Should employers look at reducing sick pay for unvaccinated staff to save costs or to encourage vaccination? Senior associate Warren Moores takes a look at the legal impactions around this issue.
IKEA found itself on the receiving end of social media backlash when it announced today that it would pay statutory sick pay (SSP) only for unvaccinated staff who are required to self-isolate as opposed to contractual sick pay.
IKEA announced only co-workers fully vaccinated against Covid-19 or those with?mitigating circumstances will receive full pay for self-isolations. In a statement explaining the decision it went on to say; ‘Unvaccinated co-workers will be paid in line with our company absence policy for?self-isolation, with close-contact isolation being paid at Statutory Sick Pay.?We appreciate that this is an emotive topic and all circumstances will be considered on a case by case basis, therefore anyone in doubt or concerned about their situation is encouraged to speak to their manager.’
If an employee is unable to work and is required to legally self-isolate, then the employer must pay SSP to any eligible employee. An employee does not have to be physically unwell during the self-isolation period to receive SSP. SSP is currently £96.35 per week. Some employers offer contractual sick pay (CSP) which goes over and above the statutory entitlements. The entitlement to CSP is often set out in an employee’s contract of employment and the full terms are normally further detailed in a policy, typically in the employee handbook. The terms are decided by the employer and often there is an element of discretion held by the employer but not always. If an employer wants to change the terms it would normally need to consult staff unless the change was allowed within the current terms.
It is difficult to know from the information available what exactly is within IKEA’s current sickness policy. This would be key to the fairness of their decision. If IKEA is changing the terms of the policy then it should be collectively consulting with its 10,000 UK-based staff over the proposed changes. If it has failed in this respect then the consequences could be huge. Failure to collectively consult can lead to a protective award of up to 90 days’ gross pay per employee and on top of this some staff may seek losses in term of pay or even resign and claim unfair dismissal.
As with most employment situations, they are rarely straightforward. There may already be an element of discretion around contractual sick pay. It is not unusual to see policies with complete discretion over whether payment is made or even caveats such as where the absence is caused through the employee’s wilful neglect or own doing. These types of clauses are often open to interpretation. For example, is someone who suffers an injury whilst playing rugby taking a foreseeable risk of some injury during an entire season whilst playing? IKEA is keeping some discretion to determine a decision on a ‘case by case basis’, which we assume will be discussion around the reasons for not being vaccinated and knowledge of how the virus was contracted.
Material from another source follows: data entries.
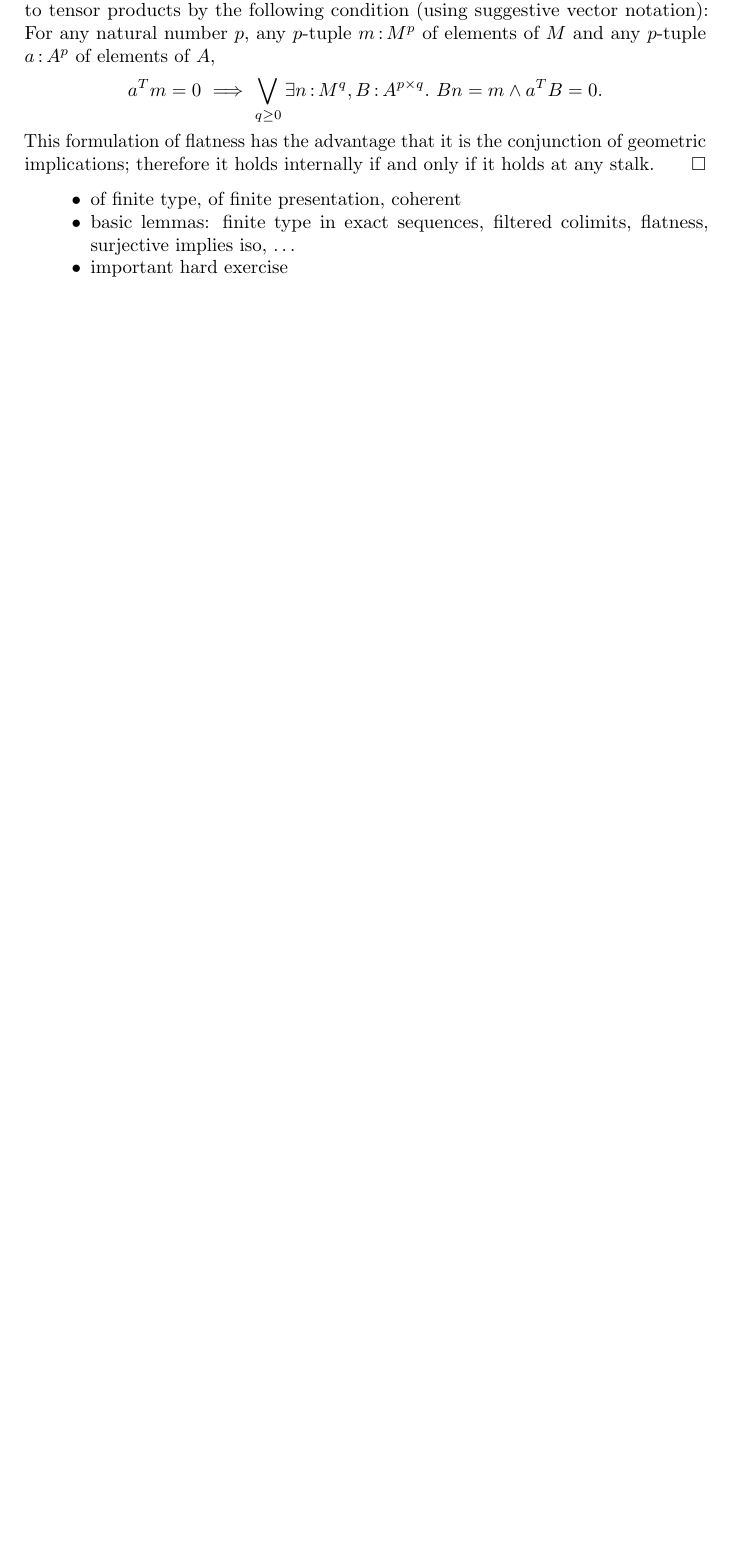
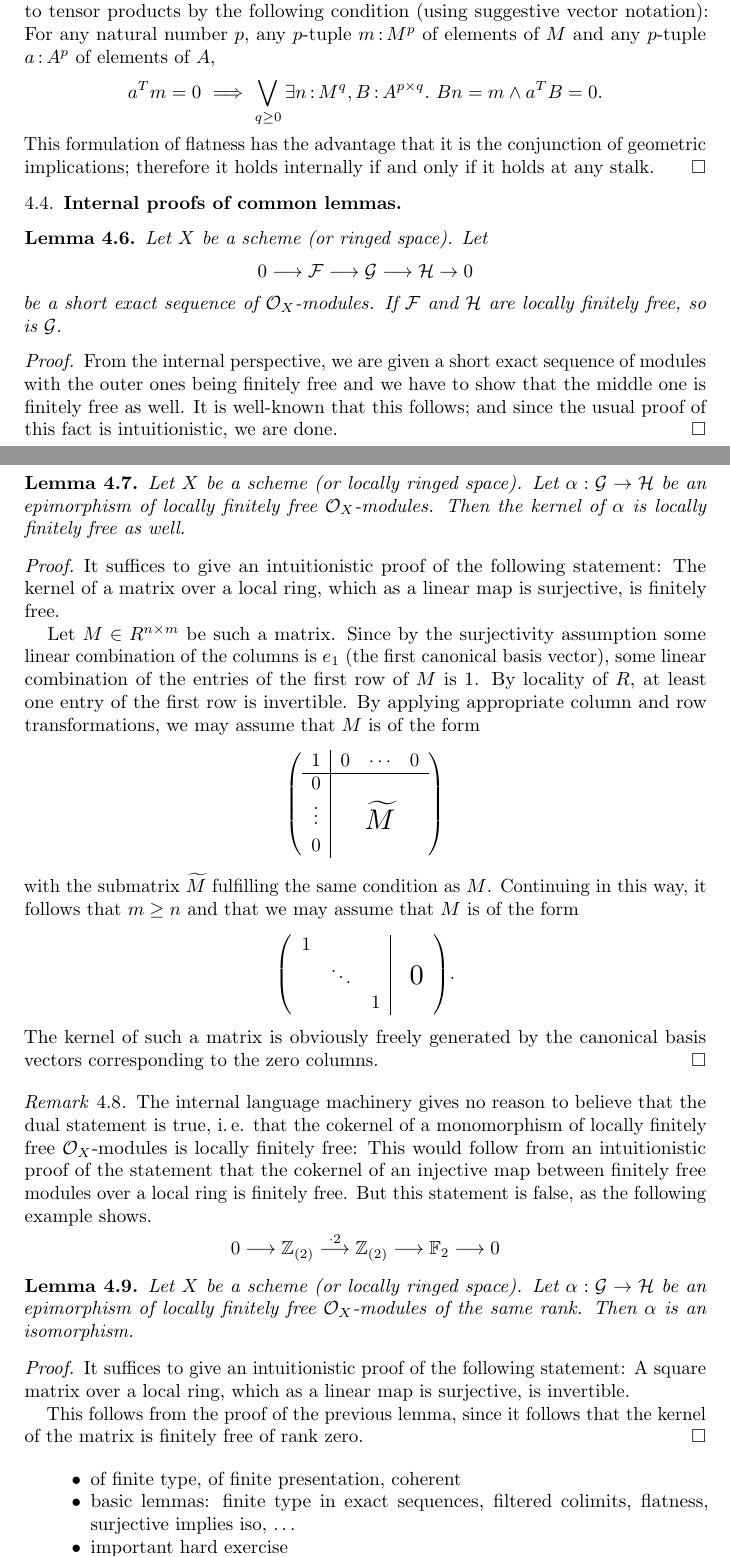
Before and after one commit to iblech/internal-methods, a LaTeX paper (notes.tex): part of page 9 of 20 before the commit and two parts of pages 9 and 10 of 21 after it, the two joined at a grey line, cut so that both start at the same text, the shorter picture padded with empty space. Compiled offline with pdfLaTeX.

Commit message:
Internal proofs of well-known lemmas about O_X-modules (beginning)

```diff
--- a/notes.tex
+++ b/notes.tex
@@ -1,7 +1,7 @@
 \documentclass[10pt]{amsart}
 \usepackage[utf8]{inputenc}
 \usepackage[english]{babel}
-\usepackage{amsmath,amsthm,amssymb,stmaryrd,color,graphicx}
+\usepackage{amsmath,amsthm,amssymb,stmaryrd,color,graphicx,multirow}
 \usepackage{setspace}
 \usepackage{bussproofs}
 \usepackage{array}
@@ -34,6 +34,7 @@
 \newtheorem{rem}[defn]{Remark}
 
 \newcommand{\ZZ}{\mathbb{Z}}
+\newcommand{\FF}{\mathbb{F}}
 \renewcommand{\AA}{\mathbb{A}}
 \newcommand{\A}{\mathcal{A}}
 \newcommand{\C}{\mathcal{C}}
@@ -75,6 +76,7 @@
 \newcommand{\speak}[1]{\ulcorner\text{\textnormal{#1}}\urcorner}
 \newcommand{\Ll}{:\Longleftrightarrow}
 \newcommand{\notat}[1]{{!#1}}
+\newcommand{\lra}{\longrightarrow}
 
 \definecolor{gray}{rgb}{0.7,0.7,0.7}
 
@@ -615,6 +617,75 @@ any~$p$-tuple $a \? A^p$ of elements of~$A$,
 This formulation of flatness has the advantage that it is the conjunction of
 geometric implications; therefore it holds internally if and only if it holds at
 any stalk.
+\end{proof}
+
+
+\subsection{Internal proofs of common lemmas}
+
+\begin{lemma}Let~$X$ be a scheme (or ringed space). Let
+\[ 0 \lra \F \lra \G \lra \H \to 0 \]
+be a short exact sequence of~$\O_X$-modules. If~$\F$ and~$\H$ are locally
+finitely free, so is~$\G$.
+\end{lemma}
+\begin{proof}From the internal perspective, we are given a short exact sequence
+of modules with the outer ones being finitely free and we have to show that the
+middle one is finitely free as well. It is well-known that this follows; and
+since the usual proof of this fact is intuitionistic, we are done.
+\end{proof}
+
+\begin{lemma}Let~$X$ be a scheme (or locally ringed space). Let~$\alpha : \G
+\to \H$ be an epimorphism of locally finitely free~$\O_X$-modules. Then the
+kernel of~$\alpha$ is locally finitely free as well.\end{lemma}
+\begin{proof}It suffices to give an intuitionistic proof of the following
+statement: The kernel of a matrix over a local ring, which as a linear map is
+surjective, is finitely free.
+
+Let~$M \in R^{n \times m}$ be such a matrix. Since by the surjectivity
+assumption some linear combination of the columns is~$e_1$ (the first canonical
+basis vector), some linear combination of the entries of the first row of~$M$
+is~$1$. By locality of~$R$, at least one entry of the first row is invertible.
+By applying appropriate column and row transformations, we may assume that~$M$
+is of the form
+\[ \left(
+  \begin{array}{c|ccc}
+    1 & 0 & \cdots & 0 \\ \hline
+    0 & \multicolumn{3}{c}{\multirow{3}{*}{\raisebox{-5mm}{\scalebox{1.5}{$\widetilde M$}}}} \\
+    \raisebox{2pt}{\vdots} & & & \\
+    0 & & &
+  \end{array}
+\right) \]
+with the submatrix~$\widetilde M$ fulfilling the same condition as~$M$.
+Continuing in this way, it follows that~$m \geq n$ and that we may assume
+that~$M$ is of the form
+\[ \left(
+  \begin{array}{ccc|c}
+    1 & & & \multirow{3}{*}{\raisebox{-3mm}{\scalebox{1.5}{\ 0}}} \\
+    & \ddots && \\
+    && 1
+  \end{array}
+\right)\!. \]
+The kernel of such a matrix is obviously freely generated by the canonical
+basis vectors corresponding to the zero columns.
+\end{proof}
+
+\begin{rem}The internal language machinery gives no reason to believe that the
+dual statement is true, i.\,e. that the cokernel of a monomorphism of locally
+finitely free~$\O_X$-modules is locally finitely free: This would follow from
+an intuitionistic proof of the statement that the cokernel of an injective map
+between finitely free modules over a local ring is finitely free. But this
+statement is false, as the following example shows.
+\[ 0 \lra \ZZ_{(2)} \stackrel{\cdot 2}{\lra} \ZZ_{(2)} \lra \FF_2 \lra 0 \]
+\end{rem}
+
+\begin{lemma}Let~$X$ be a scheme (or locally ringed space). Let~$\alpha : \G
+\to \H$ be an epimorphism of locally finitely free~$\O_X$-modules of the same
+rank. Then~$\alpha$ is an isomorphism.\end{lemma}
+\begin{proof}It suffices to give an intuitionistic proof of the following
+statement: A square matrix over a local ring, which as a linear map is
+surjective, is invertible.
+
+This follows from the proof of the previous lemma, since it follows that the
+kernel of the matrix is finitely free of rank zero.
 \end{proof}
 
 \begin{itemize}
```
Also changed, not shown: notes.pdf.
Discretion is useful but in a large business it can become a burden which eats up management time and makes it difficult to maintain consistency, which is key with discretion.
Although this could be aimed to encourage staff vaccination and lower absence it may not achieve its aim and could overall have a negative impact on the business. It could take up too much management time investigating absences in detail to determine entitlement. It could also damage staff morale, in particular with those who are unvaccinated. However, the biggest impact could be felt not from staff but reputational damage. IKEA has already found itself on the receiving end of a social media backlash with #BoycottIkea trending today on the platform, Twitter.
Any employer considering implementing such a change should firstly check whether it falls within their existing policy. If not, employers should be seeking advice and then consulting staff over any proposed changes to their sickness procedures. Where more than 20 staff are affected collective consultation obligations may apply.
With any proposed detriment to unvaccinated staff it is always wise to ensure those who are medically except from vaccination are caveated. IKEA has got it right in the sense any employer or policy around this issue should allow an ability to look at cases individually. Whilst most staff will be double vaccinated, some staff will not be and have their own reasons for this and these reasons may relate to protected characteristics such as religion or pregnancy. Failure to consider these issues could lead to discrimination claims.
Employers should also consider the potential feasibility of the Government changing the self-isolation requirements in due course. There is already talk of lowering the self-isolation period to 5 days. This coupled with encouragement of staff to become vaccinated may be enough to assist employers through this difficult time whilst maintaining morale, productivity and their reputation.
If an employer is minded to make the change then it needs to be a well-considered one.